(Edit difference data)

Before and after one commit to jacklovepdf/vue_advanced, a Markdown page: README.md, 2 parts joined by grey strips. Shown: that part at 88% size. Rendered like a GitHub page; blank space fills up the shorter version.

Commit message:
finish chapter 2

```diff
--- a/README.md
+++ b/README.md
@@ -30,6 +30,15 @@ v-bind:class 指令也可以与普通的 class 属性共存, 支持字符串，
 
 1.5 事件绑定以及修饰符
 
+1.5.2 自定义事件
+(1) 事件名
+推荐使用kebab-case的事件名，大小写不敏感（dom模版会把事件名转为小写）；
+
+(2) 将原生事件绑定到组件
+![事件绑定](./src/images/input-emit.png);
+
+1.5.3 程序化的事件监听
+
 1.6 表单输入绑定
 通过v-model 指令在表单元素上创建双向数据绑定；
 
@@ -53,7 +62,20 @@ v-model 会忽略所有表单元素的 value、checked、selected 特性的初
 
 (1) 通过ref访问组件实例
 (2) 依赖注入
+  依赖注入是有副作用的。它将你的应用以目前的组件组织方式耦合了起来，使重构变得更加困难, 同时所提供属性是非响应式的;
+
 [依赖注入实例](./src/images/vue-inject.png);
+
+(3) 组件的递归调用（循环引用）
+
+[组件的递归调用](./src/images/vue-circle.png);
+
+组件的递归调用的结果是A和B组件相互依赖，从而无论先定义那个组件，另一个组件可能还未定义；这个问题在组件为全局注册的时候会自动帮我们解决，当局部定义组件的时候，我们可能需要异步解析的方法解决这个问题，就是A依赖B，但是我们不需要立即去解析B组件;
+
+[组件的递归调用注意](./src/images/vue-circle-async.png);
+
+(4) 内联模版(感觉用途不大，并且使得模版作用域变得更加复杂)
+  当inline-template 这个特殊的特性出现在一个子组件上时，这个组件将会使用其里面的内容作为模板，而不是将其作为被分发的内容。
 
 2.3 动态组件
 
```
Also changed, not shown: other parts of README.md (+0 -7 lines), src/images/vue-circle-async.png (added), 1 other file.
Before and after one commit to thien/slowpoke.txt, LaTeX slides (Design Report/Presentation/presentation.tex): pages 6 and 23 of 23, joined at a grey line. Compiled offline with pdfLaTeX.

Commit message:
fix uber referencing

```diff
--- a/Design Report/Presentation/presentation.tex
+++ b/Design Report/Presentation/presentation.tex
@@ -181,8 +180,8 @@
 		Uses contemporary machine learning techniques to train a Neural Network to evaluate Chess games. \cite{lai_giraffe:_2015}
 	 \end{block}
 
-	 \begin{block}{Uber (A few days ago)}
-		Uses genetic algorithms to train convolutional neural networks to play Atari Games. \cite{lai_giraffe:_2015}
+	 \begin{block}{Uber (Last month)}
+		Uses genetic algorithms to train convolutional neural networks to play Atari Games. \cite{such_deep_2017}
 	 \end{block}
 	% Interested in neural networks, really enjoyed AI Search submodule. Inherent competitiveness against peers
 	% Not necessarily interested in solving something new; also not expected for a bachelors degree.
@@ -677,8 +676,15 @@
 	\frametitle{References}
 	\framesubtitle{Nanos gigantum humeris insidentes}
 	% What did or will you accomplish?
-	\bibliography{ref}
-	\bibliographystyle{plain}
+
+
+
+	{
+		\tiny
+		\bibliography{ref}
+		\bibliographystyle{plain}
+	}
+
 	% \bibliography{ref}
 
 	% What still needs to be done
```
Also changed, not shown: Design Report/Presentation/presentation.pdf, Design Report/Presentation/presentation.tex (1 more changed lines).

### Work to be completed
Retype all of the records above without a single alteration.

### Your solution
Before and after one commit to jacklovepdf/vue_advanced, a Markdown page: README.md, 2 parts joined by grey strips. Shown: that part at 88% size. Rendered like a GitHub page; blank space fills up the shorter version.

Commit message:
finish chapter 2

```diff
--- a/README.md
+++ b/README.md
@@ -30,6 +30,15 @@ v-bind:class 指令也可以与普通的 class 属性共存, 支持字符串，
 
 1.5 事件绑定以及修饰符
 
+1.5.2 自定义事件
+(1) 事件名
+推荐使用kebab-case的事件名，大小写不敏感（dom模版会把事件名转为小写）；
+
+(2) 将原生事件绑定到组件
+![事件绑定](./src/images/input-emit.png);
+
+1.5.3 程序化的事件监听
+
 1.6 表单输入绑定
 通过v-model 指令在表单元素上创建双向数据绑定；
 
@@ -53,7 +62,20 @@ v-model 会忽略所有表单元素的 value、checked、selected 特性的初
 
 (1) 通过ref访问组件实例
 (2) 依赖注入
+  依赖注入是有副作用的。它将你的应用以目前的组件组织方式耦合了起来，使重构变得更加困难, 同时所提供属性是非响应式的;
+
 [依赖注入实例](./src/images/vue-inject.png);
+
+(3) 组件的递归调用（循环引用）
+
+[组件的递归调用](./src/images/vue-circle.png);
+
+组件的递归调用的结果是A和B组件相互依赖，从而无论先定义那个组件，另一个组件可能还未定义；这个问题在组件为全局注册的时候会自动帮我们解决，当局部定义组件的时候，我们可能需要异步解析的方法解决这个问题，就是A依赖B，但是我们不需要立即去解析B组件;
+
+[组件的递归调用注意](./src/images/vue-circle-async.png);
+
+(4) 内联模版(感觉用途不大，并且使得模版作用域变得更加复杂)
+  当inline-template 这个特殊的特性出现在一个子组件上时，这个组件将会使用其里面的内容作为模板，而不是将其作为被分发的内容。
 
 2.3 动态组件
 
```
Also changed, not shown: other parts of README.md (+0 -7 lines), src/images/vue-circle-async.png (added), 1 other file.
Before and after one commit to thien/slowpoke.txt, LaTeX slides (Design Report/Presentation/presentation.tex): pages 6 and 23 of 23, joined at a grey line. Compiled offline with pdfLaTeX.

Commit message:
fix uber referencing

```diff
--- a/Design Report/Presentation/presentation.tex
+++ b/Design Report/Presentation/presentation.tex
@@ -181,8 +180,8 @@
 		Uses contemporary machine learning techniques to train a Neural Network to evaluate Chess games. \cite{lai_giraffe:_2015}
 	 \end{block}
 
-	 \begin{block}{Uber (A few days ago)}
-		Uses genetic algorithms to train convolutional neural networks to play Atari Games. \cite{lai_giraffe:_2015}
+	 \begin{block}{Uber (Last month)}
+		Uses genetic algorithms to train convolutional neural networks to play Atari Games. \cite{such_deep_2017}
 	 \end{block}
 	% Interested in neural networks, really enjoyed AI Search submodule. Inherent competitiveness against peers
 	% Not necessarily interested in solving something new; also not expected for a bachelors degree.
@@ -677,8 +676,15 @@
 	\frametitle{References}
 	\framesubtitle{Nanos gigantum humeris insidentes}
 	% What did or will you accomplish?
-	\bibliography{ref}
-	\bibliographystyle{plain}
+
+
+
+	{
+		\tiny
+		\bibliography{ref}
+		\bibliographystyle{plain}
+	}
+
 	% \bibliography{ref}
 
 	% What still needs to be done
```
Also changed, not shown: Design Report/Presentation/presentation.pdf, Design Report/Presentation/presentation.tex (1 more changed lines).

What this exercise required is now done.